=== Records ===
——

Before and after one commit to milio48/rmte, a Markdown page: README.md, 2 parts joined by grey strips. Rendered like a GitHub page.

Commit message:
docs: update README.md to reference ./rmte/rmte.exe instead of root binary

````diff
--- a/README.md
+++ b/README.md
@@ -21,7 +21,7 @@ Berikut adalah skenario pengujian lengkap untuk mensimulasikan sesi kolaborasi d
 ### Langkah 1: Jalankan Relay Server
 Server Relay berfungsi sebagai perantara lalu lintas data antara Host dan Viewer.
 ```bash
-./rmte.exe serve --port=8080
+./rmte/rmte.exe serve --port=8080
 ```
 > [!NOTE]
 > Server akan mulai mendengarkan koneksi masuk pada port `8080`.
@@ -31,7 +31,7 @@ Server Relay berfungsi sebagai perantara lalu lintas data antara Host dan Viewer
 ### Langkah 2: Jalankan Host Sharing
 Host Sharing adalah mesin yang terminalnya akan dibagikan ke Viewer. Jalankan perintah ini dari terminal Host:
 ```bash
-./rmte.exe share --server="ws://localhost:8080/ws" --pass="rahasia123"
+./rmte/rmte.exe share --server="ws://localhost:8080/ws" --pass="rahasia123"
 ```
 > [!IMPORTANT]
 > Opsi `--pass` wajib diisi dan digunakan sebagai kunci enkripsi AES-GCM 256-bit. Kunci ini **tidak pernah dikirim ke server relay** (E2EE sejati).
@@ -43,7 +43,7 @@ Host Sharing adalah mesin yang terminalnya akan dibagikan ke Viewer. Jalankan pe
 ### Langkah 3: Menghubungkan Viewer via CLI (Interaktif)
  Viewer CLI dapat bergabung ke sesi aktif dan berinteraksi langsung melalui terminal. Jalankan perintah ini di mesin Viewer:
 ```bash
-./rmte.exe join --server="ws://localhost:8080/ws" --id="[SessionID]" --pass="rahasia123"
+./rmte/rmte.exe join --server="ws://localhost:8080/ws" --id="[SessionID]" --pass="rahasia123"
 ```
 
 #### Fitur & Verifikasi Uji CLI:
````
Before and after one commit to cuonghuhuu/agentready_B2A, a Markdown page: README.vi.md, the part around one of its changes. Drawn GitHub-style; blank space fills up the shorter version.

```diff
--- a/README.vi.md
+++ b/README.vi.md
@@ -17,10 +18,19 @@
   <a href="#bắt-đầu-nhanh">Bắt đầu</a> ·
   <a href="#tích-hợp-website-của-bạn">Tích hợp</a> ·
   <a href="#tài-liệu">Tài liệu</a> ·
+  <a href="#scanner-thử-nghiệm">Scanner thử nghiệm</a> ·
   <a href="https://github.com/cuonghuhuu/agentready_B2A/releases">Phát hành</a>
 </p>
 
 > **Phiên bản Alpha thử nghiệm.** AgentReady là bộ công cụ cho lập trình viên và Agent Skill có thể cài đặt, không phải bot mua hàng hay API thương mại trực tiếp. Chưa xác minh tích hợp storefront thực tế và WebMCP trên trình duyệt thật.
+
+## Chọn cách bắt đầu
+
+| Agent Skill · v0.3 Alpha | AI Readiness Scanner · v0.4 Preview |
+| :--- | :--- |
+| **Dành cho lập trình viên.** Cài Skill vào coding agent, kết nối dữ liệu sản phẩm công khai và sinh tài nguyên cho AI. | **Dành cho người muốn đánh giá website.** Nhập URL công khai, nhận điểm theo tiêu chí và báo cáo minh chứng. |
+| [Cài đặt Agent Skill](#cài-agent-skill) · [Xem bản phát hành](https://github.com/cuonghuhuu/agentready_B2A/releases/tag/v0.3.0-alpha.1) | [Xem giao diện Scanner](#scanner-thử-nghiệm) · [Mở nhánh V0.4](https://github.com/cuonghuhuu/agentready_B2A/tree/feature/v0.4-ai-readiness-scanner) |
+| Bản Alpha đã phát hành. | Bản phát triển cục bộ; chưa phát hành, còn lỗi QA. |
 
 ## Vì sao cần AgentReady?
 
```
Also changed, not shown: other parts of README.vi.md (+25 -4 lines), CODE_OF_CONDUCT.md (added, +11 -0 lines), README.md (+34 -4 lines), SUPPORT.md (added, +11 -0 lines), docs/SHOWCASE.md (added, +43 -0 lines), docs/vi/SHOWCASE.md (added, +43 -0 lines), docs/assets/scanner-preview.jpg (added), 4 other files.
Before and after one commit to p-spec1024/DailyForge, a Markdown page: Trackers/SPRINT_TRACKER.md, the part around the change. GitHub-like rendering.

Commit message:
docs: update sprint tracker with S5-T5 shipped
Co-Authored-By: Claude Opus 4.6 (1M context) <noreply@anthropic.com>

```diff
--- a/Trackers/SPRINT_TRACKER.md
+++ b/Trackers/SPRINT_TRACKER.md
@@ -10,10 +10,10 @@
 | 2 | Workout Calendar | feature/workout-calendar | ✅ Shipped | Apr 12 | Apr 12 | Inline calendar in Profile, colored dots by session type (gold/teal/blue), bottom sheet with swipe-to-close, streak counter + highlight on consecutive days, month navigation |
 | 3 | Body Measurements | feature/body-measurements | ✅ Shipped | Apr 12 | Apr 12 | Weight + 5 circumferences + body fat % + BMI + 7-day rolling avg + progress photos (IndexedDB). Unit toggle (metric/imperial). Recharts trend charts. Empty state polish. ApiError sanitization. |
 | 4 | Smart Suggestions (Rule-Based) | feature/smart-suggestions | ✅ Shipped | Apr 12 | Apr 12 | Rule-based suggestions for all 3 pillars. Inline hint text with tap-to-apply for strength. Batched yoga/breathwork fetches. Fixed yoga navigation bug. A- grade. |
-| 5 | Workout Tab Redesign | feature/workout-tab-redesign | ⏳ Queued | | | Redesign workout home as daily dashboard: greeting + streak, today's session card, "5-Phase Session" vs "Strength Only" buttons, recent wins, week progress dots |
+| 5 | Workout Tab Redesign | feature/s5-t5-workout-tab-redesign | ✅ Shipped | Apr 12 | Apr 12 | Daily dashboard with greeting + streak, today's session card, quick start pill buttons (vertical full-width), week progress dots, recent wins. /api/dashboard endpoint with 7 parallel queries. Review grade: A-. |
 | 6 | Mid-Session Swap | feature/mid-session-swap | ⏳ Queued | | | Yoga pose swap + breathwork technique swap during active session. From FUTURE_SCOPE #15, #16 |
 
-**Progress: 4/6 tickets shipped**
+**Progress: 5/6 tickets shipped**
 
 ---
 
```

——

=== Exercise description ===
Find the lines above that contain the word "href" and copy each one.

=== Completed exercise ===
   <a href="#bắt-đầu-nhanh">Bắt đầu</a> ·
   <a href="#tích-hợp-website-của-bạn">Tích hợp</a> ·
   <a href="#tài-liệu">Tài liệu</a> ·
+  <a href="#scanner-thử-nghiệm">Scanner thử nghiệm</a> ·
   <a href="https://github.com/cuonghuhuu/agentready_B2A/releases">Phát hành</a>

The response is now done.